I was curious about what was killing some corporate software cultures so I sat down with Richard Hammer, Enterprise Architect/Strategist with Cortex Leadership to find out. What I heard were 5 things that could kill any company culture, not just an IT one. Turns out that IT isn’t that different after all.
Here are the 5 ways that culture can crash your software (or any other business environment):
1) Employees taking sides: “the business” vs. “technology” – the business said this, technology did that. Nothing ever gets done, no one can seem to speak that language. You hear things like “What are they saying?” “How can anyone understand them” “Why did the business commit that to the customer?” “When is technology going to deliver what they promised months ago?”
These are the pitfalls of poorly performing teams … on both sides. A rift develops and both sides lose sight of the fact that they need one another to be successful. The only “us vs. them” in business should be with competitors and differentiating yourself in the marketplace. If you do not have a together with your technology/development team, find a solution today. Make it the #1 priority.
2) “Working together” starts to mean telling, not listening – This is a trap in any relationship and can be a death knell for a software business. No one really likes to be told what to do. Developers like it even less when you tell them how to do their job. The crash comes when the developers are no longer heard, as they stop speaking up and do exactly what they are told to do (all while looking for another job). While there is a belief this may be a good thing (about time they did what I said), truth be told, they have insights that have value and when heard, tend to understand where the other perspective is coming from and discover creative solutions that address more needs.
3) Playing the blame game – In business, and especially in the software business, things go wrong. The key is failing early and often, catching the failure sooner, and being able to pivot/course correct before it becomes an issue. Blaming the development team when they deliver what they understood the ask to be is a breakdown in communication … it takes two here … and both need to be asking questions, reading back what they understood, and taking responsibility and accountability for their part in the misunderstanding. Discovering where some of the miscommunication is occurring is a critical success factor. Bringing iterative frameworks and transparent communication to the teams will ease some of these problems as well.
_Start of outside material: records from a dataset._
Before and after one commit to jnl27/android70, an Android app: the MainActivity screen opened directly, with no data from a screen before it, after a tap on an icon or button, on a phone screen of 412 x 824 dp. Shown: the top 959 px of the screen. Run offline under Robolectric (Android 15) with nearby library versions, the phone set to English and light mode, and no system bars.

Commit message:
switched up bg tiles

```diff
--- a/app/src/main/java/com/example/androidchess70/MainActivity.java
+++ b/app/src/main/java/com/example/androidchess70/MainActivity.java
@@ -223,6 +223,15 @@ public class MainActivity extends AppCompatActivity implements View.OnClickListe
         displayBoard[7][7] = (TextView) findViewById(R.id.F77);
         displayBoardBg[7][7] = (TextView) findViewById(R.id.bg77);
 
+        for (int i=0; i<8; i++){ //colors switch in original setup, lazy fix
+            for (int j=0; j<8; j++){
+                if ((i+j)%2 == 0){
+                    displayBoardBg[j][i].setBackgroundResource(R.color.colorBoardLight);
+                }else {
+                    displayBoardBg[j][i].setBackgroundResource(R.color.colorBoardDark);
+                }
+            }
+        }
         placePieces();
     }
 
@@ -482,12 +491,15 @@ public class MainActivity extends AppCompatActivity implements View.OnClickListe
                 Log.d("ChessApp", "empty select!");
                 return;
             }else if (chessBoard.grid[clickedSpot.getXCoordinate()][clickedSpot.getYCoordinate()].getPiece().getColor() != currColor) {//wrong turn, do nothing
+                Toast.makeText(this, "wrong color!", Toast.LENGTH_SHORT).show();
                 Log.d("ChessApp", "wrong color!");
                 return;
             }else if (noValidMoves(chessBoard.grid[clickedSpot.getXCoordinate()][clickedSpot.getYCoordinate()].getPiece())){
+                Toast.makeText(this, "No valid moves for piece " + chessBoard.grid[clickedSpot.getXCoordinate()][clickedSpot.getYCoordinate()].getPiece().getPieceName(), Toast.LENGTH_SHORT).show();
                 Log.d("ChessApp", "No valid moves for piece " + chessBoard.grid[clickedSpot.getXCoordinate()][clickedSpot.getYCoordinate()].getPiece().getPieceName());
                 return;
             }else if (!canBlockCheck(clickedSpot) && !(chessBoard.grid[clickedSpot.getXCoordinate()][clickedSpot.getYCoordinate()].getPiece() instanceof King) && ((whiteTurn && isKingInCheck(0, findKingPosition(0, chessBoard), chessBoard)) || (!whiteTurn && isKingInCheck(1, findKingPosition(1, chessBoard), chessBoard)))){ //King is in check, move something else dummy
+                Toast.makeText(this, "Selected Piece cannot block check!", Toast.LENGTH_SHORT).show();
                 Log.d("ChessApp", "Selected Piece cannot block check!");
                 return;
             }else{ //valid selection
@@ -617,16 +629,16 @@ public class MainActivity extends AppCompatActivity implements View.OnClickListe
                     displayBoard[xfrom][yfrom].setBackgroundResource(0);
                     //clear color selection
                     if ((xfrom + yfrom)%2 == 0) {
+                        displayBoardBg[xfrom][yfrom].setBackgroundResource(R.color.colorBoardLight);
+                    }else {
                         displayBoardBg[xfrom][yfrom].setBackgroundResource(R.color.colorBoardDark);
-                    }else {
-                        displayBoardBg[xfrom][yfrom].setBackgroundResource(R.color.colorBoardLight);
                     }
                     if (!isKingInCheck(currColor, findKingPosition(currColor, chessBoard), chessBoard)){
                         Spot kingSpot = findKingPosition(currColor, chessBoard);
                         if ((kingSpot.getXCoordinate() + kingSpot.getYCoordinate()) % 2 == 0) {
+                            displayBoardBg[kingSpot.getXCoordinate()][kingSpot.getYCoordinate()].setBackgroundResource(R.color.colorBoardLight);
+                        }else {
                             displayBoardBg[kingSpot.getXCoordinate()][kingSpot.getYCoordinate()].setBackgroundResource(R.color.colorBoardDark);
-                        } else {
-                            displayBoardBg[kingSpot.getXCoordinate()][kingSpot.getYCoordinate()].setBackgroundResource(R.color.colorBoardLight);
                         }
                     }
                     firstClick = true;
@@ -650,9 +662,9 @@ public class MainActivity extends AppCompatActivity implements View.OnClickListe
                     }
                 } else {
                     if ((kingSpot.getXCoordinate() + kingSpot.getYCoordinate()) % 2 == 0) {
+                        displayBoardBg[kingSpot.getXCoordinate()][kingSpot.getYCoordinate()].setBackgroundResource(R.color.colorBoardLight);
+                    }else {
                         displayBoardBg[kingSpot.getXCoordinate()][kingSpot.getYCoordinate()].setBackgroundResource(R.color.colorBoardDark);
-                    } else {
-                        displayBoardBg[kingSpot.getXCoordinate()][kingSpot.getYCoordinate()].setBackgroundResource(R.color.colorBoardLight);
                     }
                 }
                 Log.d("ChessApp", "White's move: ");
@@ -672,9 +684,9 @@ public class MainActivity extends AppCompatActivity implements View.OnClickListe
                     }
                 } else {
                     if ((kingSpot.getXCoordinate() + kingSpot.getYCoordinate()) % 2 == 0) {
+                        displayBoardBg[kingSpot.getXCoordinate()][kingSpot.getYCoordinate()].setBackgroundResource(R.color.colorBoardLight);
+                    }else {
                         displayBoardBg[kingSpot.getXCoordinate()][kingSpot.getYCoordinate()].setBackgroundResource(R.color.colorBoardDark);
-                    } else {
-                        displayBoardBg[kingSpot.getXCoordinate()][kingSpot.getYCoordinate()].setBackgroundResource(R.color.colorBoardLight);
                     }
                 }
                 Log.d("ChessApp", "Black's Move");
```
4) Technology/development is a black box which no one else in the company understands – If no one is able to ask the question … no one will like the answers once they are understood. Fear is a powerful motivator. Misunderstanding is its mistress. Anxiety is its muse. If your business is dependent on technology, and you have a black box that is not understood, you are inviting disaster. There should be no black boxes in business. There is no magic to success, growth, and scalability. Sometimes luck is involved, but usually, it is impossibly hard work … especially when it comes to understanding your own weaknesses and believing and trusting in others for success. If you do not take on the black boxes yourself, you have to have someone you have absolute belief, faith, and understanding in (and can instantly forgive any misunderstanding). You also have to be able to reality check your instincts.
5) Cowboys kill culture – cowboys exist in all cultures. The rogue salesperson who promises features will be delivered next quarter that has not been prioritized yet. The genius developer codes all weekend, crashing everyone’s unit tests in an attempt to address a 2% problem discovered while doing routine maintenance. For a startup and very small business, these heroes of the wild west enable amazing progress and push everyone to exceed expectations. As the business grows, these heroes quickly become the enemy, as their methods, while well-intentioned, start to weigh heavy on the rest of the team. The key is to measure intention and have processes and procedures in place to identify these patterns and address them quickly … before the actions sink your business.
Do you recognize any of these 5 behaviors in your company culture right now?
Having a facilitated conversation with your leadership team to determine what principles and practices could help to modify them. Ignoring them will not make them go away.
If you are not on the leadership team at your organization and are experiencing any of these issues, try having a respectful conversation with the person you report to using this as a catalyst for the discussion. Ask if they are noticing the same things you are? Sometimes it takes a moment to raise awareness before things can change. These behaviors did not surface overnight and their solutions will take focus and consistency to return the dividend of a return to higher productivity levels and a more pleasant work environment.